While the test can offer peace of mind to individuals, it is also useful in helping businesses ensure their employees are safe as they return to their work environments. 

“This test can also be used to assess if someone could be eligible for convalescent plasma donation,” added Mohamed Abdelmalek Mahmoud, Specialist Clinical Pathology at Mediclinic Al Noor Hospital. “It may be best to test individuals who need to know if they have been in contact with the virus in the past. A positive IgG [test] would confirm that they have been exposed and – if they were asymptomatic at the time of the test – that they have recovered.

RELATED: Dubai Health Authority bans rapid viral testing for COVID-19

“Patients who have had a positive COVID-19 swab have no need for an IgG test for confirmation. [However,] patients with a negative COVID-19 swab and persisting flu-like illness symptoms may benefit from an antibody test,” he continued. “The symptoms will have to be ongoing for a couple of weeks for the test to have a good likelihood of being positive.”

The tests offered at Mediclinic Middle East and King’s College Hospital London locations are not covered by health insurance; they are available for AED 265 (approx. $72), which excludes a mandatory doctor consultation – an additional AED 300 ($82) at King’s and AED 587 ($160) at Mediclinic.

Test results are delivered within 24-72 hours.

In calls to other hospitals and clinics in the UAE, both Medcare and Aster private hospitals and clinics confirmed that they are currently not providing the antibodies test as a paid service. Dubai Health Authority’s government hospitals and clinics also confirmed the same.


“An antibody test can indicate current as well as past infection. The COVID-19 antibodies test is a semi-quantitative test for IgG antibodies. Unlike the PCR test which detects viral nucleic acid in the specimen, the antibody test can detect the specific COVID-19 antibodies generated in the body after infection, in response to the virus,” said Mahmoud. “Nearly all immune competent individuals will develop an immune response following COVID-19 infection.

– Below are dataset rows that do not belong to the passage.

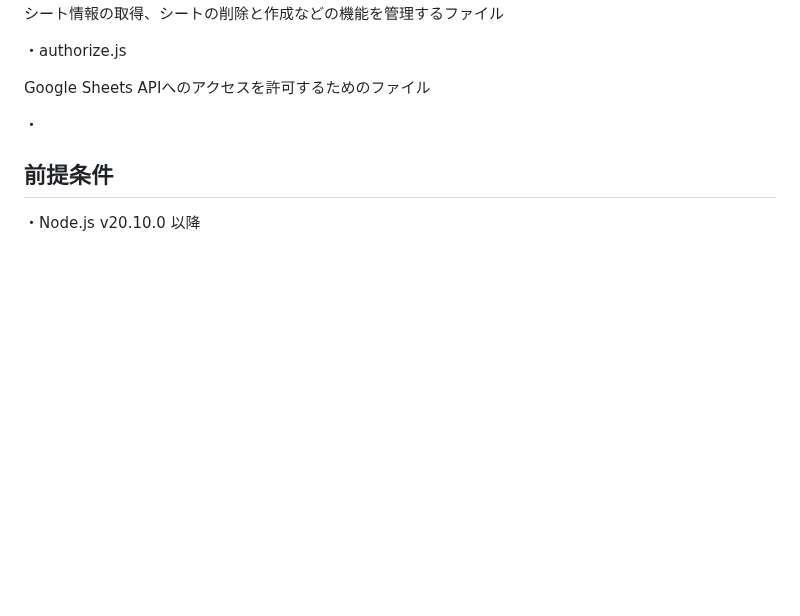
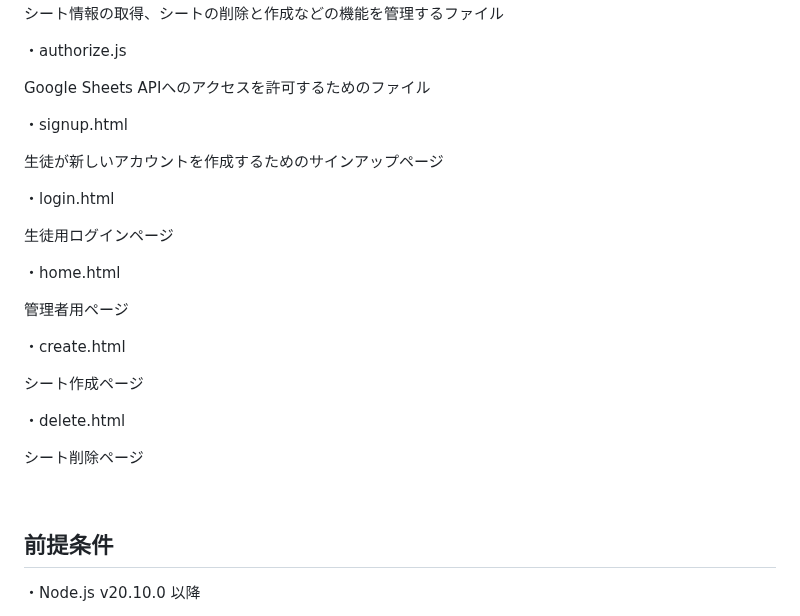
Before and after one commit to itc-n22030/AME, a Markdown page: README.md, the part around the change. Rendered like a GitHub page; blank space fills up the shorter version.

```diff
--- a/README.md
+++ b/README.md
@@ -101,8 +101,27 @@ Google SheetsとMySQLとの連携を管理し、アプリの設定やシート
 
 Google Sheets APIへのアクセスを許可するためのファイル
 
-・
+・signup.html
 
+生徒が新しいアカウントを作成するためのサインアップページ
+
+・login.html
+
+生徒用ログインページ
+
+・home.html
+
+管理者用ページ
+
+・create.html
+
+シート作成ページ
+
+・delete.html
+
+シート削除ページ
+
+<br />
 
 ## 前提条件
 ・Node.js v20.10.0 以降
```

“Two kinds of antibodies are produced by the immune system after exposure to the virus. First is the IgM antibody which is generated in the acute infection phase and can be used to detect the active phase of infection,” he continued. “The secondary response generated by IgG antibodies are more specific to the virus, and can circulate in the blood for months after recovery indicating past infection. IgG antibodies are produced once the immune system has had time to go through a selection process of clonal lymphocytes and are highly specific and have high affinity for parts of the virus. It takes usually around two weeks – minimum – for the lymphocytes to reach adequate maturity and production capacity in order to detect IgG antibodies.”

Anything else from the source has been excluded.